Built around 1812 and recently refurbished, the Charles Inn is a charming, relaxing hotel right on one of Niagara-on-the-Lake’s main, but tranquil, thoroughfares. It boasts a delightful bar and the restaurant serves up some fabulous menu options. Try the roast duck with a ginger and lime jus or, for fish lovers, the pan seared Artic char served with smoked bacon and herbs. A room for two costs around 240 CAD per night rising to 385 CAD per night for a luxury veranda room.

Where to eat

The Irish Harp Pub

From Irish chilli con carne - and no, I can’t explain why Irish chilli con carne is any different to any other chilli con carne - to Galway style stuffed mushrooms or lobster bisque this is the place to eat for hearty portions, good Guinness and great craic. You’ll find the Irish Harp right in the middle of Niagara-on-the-Lake at 245 King Street and with menu prices ranging from 15 CAD to 30 CAD dinner at the Harp won’t break the bank.


The Keg Steakhouse and Bar

Overlooking the falls The Keg, at 5950 Victoria Avenue, Niagara Falls, does exactly what it says on the tin - the menu is crammed full of strip loin, sirloin and other steaks. There is, however, a good range of salads, seafood and chicken dishes for those that prefer to avoid red meat or meat altogether. The views are amazing especially at dinner when the falls are illuminated by a plethora of coloured lights. However, those amazing views don’t come cheap and expect dinner for two and a bottle of wine to come in at a hefty 220 CAD or more.



There are more than 20 top-quality wineries surrounding Niagara-on-the-Lake and almost all offer tours and tasting afternoons from as little as 4 CAD.

Canada is the world’s biggest producer of ice wine and almost all the wineries around Niagara produce it. It‘s definitely worth visiting at least one winery to try a glass or two of ice wine if you haven‘t tried it before. Ice wine is a very sweet dessert wine produced from grapes that are left to freeze on the vine producing a far more concentrated product.

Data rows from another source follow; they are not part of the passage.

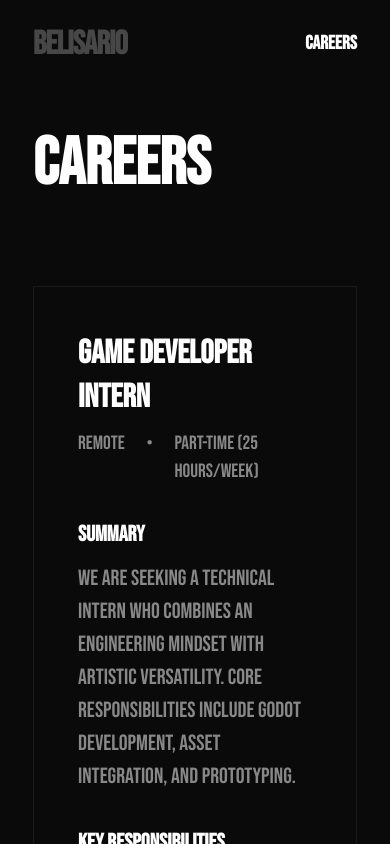
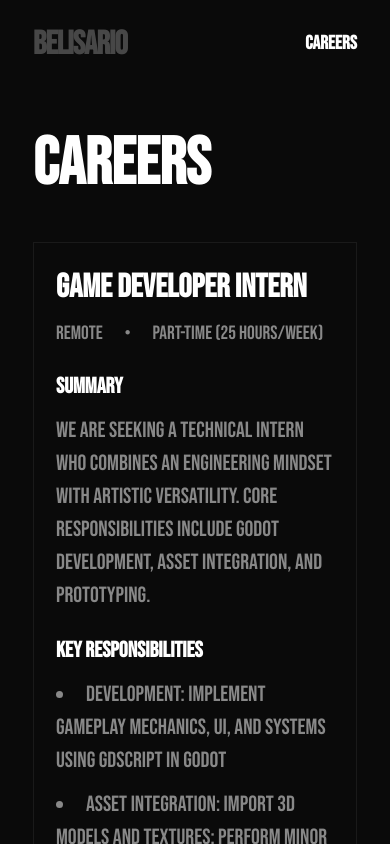
Before and after one commit to belisario-studio/landing, a Next.js app: page /careers in a window 390 px wide. Shown: the top 844 px of the page. Built offline with nearby package versions, Linux system fonts and the light colour scheme.

Commit message:
Improve careers page mobile layout and update apply button
- Reduced paddings for mobile view (p-4 on mobile, p-8 on desktop)
- Reduced spacing throughout the page for better mobile experience
- Changed Apply button to mailto link to emilia@belisario.studio

```diff
--- a/app/careers/page.tsx
+++ b/app/careers/page.tsx
@@ -7,22 +7,22 @@ export default function Careers() {
       <Navigation />
       <main className="min-h-screen pt-24 pb-16">
         <div className="max-w-4xl mx-auto px-6">
-          <div className="mb-16 space-y-4">
+          <div className="mb-8 md:mb-16 space-y-4">
             <h1 className="text-5xl md:text-6xl font-bold text-balance">Careers</h1>
           </div>
 
           <div className="space-y-6">
-            <div className="border border-border p-8 hover:border-foreground transition-colors">
-              <div className="mb-4">
+            <div className="border border-border p-4 md:p-8 hover:border-foreground transition-colors">
+              <div className="mb-3 md:mb-4">
                 <h3 className="text-2xl font-semibold mb-2">Game Developer Intern</h3>
-                <div className="flex gap-4 text-muted-foreground text-sm mb-6">
+                <div className="flex gap-4 text-muted-foreground text-sm mb-4 md:mb-6">
                   <span>Remote</span>
                   <span>•</span>
                   <span>Part-time (25 hours/week)</span>
                 </div>
               </div>
 
-              <div className="space-y-6">
+              <div className="space-y-4 md:space-y-6">
                 <div>
                   <h4 className="font-semibold mb-2 text-foreground">Summary</h4>
                   <p className="text-muted-foreground">
@@ -89,9 +89,12 @@ export default function Careers() {
                 </div>
               </div>
 
-              <button className="mt-8 px-6 py-2 border border-foreground text-foreground hover:bg-foreground hover:text-background transition-all duration-200 text-sm">
+              <a
+                href="mailto:emilia@belisario.studio?subject=Application for Game Developer Intern"
+                className="inline-block mt-6 md:mt-8 px-6 py-2 border border-foreground text-foreground hover:bg-foreground hover:text-background transition-all duration-200 text-sm"
+              >
                 Apply Now
-              </button>
+              </a>
             </div>
           </div>
         </div>
```
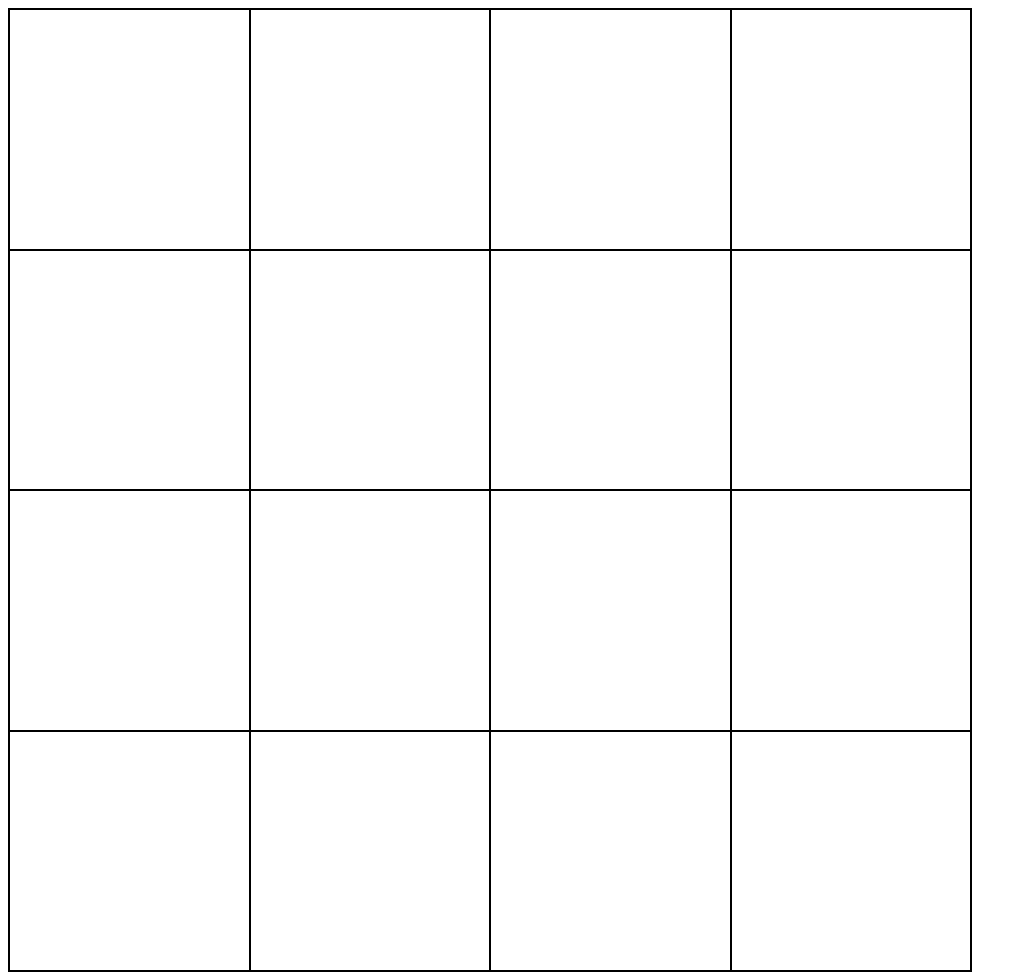
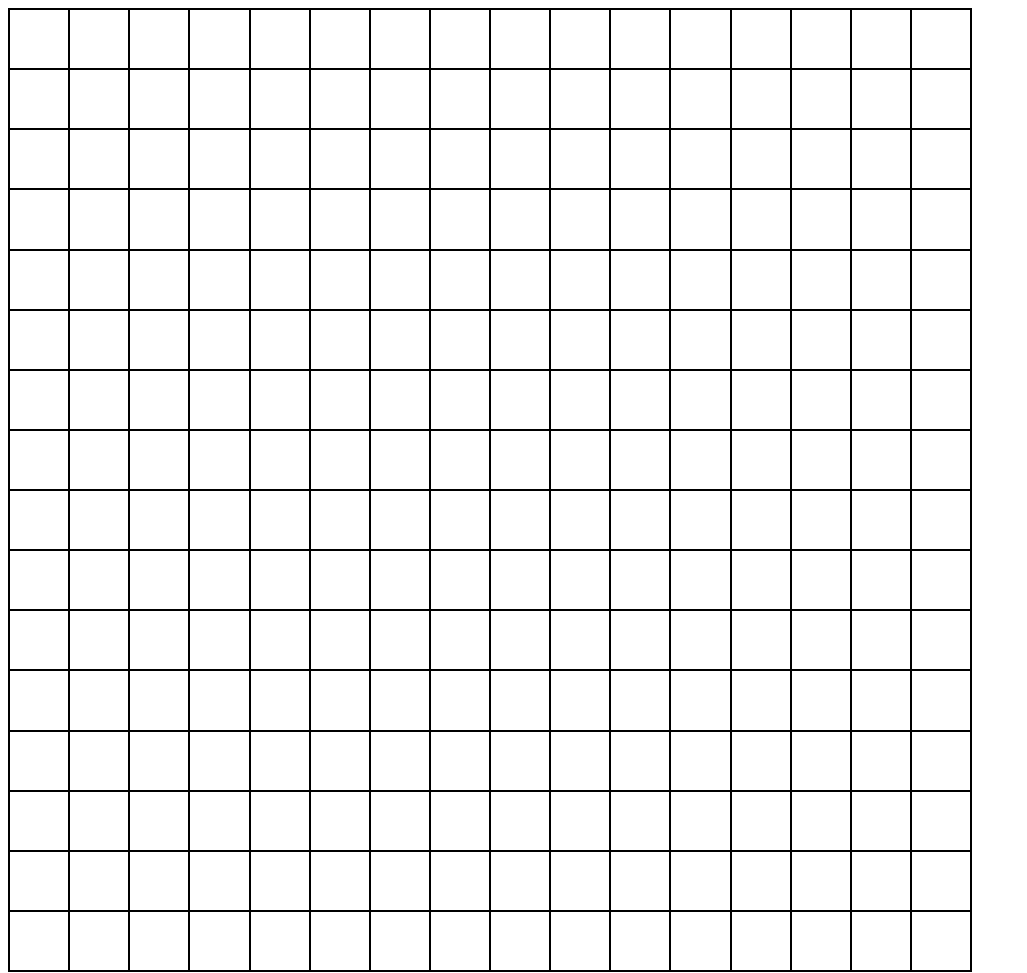
Before and after one commit to flamingcheeto/etch-a-sketch, a plain HTML site: page index.html in a window 1280 px wide. Shown: the whole page, without its empty margins (0-1027 px from the left). Drawn offline with Linux system fonts and the light colour scheme.

Commit message:
Added a function to create elements in each grid slot and added event listeners to shade the square

```diff
--- a/index.html
+++ b/index.html
@@ -6,15 +6,7 @@
     </head>
 
     <body>
-        <div id="gridContainer">
-            <!-- <div style="grid-column: 1 / 2; grid-row: 1 / 5"class="gridColumn"></div>
-            <div style="grid-column: 2 / 3; grid-row: 1 / 5"class="gridColumn"></div>
-            <div style="grid-column: 3 / 4; grid-row: 1 / 5"class="gridColumn"></div>
-
-            <div style="grid-row: 1 / 2; grid-column: 1 / 5" class="gridRow"></div>
-            <div style="grid-row: 2 / 3; grid-column: 1 / 5" class="gridRow"></div>
-            <div style="grid-row: 3 / 4; grid-column: 1 / 5" class="gridRow"></div> -->
-
+        <div id="gridContainer"> </div>
 
     <script src="script.js"></script>
 </html>
--- a/script.js
+++ b/script.js
@@ -14,6 +14,24 @@ function createGrid(containerID, size) {
         row.classList.add("gridRow");
         container.appendChild(row);
     }
+
+    for (let i = 1; i <= size; i++) {
+        for (let j = 1; j <= size; j++) {
+            let div = document.createElement('div');
+            div.style.cssText = `grid-area: ${i} / ${j} / ${i + 1} / ${j + 1};`
+            div.classList.add("gridElement");
+            container.appendChild(div);
+        }
+    }
+
+    let nodeList = document.querySelectorAll('.gridElement');
+    for (let i = 0; i < nodeList.length; i++) {
+        nodeList[i].addEventListener("mouseenter", function () {
+            nodeList[i].classList.add("hovered");
+        })
+    }
+
 }
 
-createGrid('gridContainer', 4);
+
+createGrid('gridContainer', 16);
--- a/styles.css
+++ b/styles.css
@@ -12,3 +12,11 @@
 .gridRow {
     border-bottom: 2px solid black;
 }
+
+.gridElement {
+    background-color: transparent;
+}
+
+.hovered {
+    background-color: black;
+}
```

Pillitteri Estates Winery at 1696 Niagara Stone Road is recognised as the world’s largest estate producer of ice wine and has won several international awards for the quality of their wines. Tours can be booked daily, visit www.pillitteri.com for more.

Ice wine may be an acquired taste perhaps, but if you have a sweet tooth you’ll probably love it. It’s quite expensive, due to it being labour-intensive and difficult to produce, and only relatively small amounts of wine are bottled from each harvest. However, it’s worth every penny and it’s a must to take a bottle or two home for Christmas. Serve it in glasses coated in melted chocolate that’s been left to set - a simply delicious way of enjoying Christmas in a glass - enjoy!

Kevin Hughes

I am a retired police officer who enjoyed a second career in journalism with a weekly newspaper. I now work as a freelance journalist concentrating on politics, sport and local issues. I also do some freelance photography.

I have a passion for travel and enjoy writing about my experiences - good and bad. I have had several travel features published in regional and weekly newspapers and some magazines but I'm hardly a professional travel writer although I certainly wouldn't mind doing more!

Married for thirty plus years and with three adult children and one grandchild my wife and I now have more time to travel. I generally shy away from package holidays finding it more fun to plan where I want to go, how I want to get there and what I want to see and do when I arrive. However, for me, the most important part of any trip is the local people I meet and interact with. It is they who give me a sense of what a place is really all about.

I have been appointed by the Simonseeks editorial team as a community moderator, to review and rate guides on a regular basis.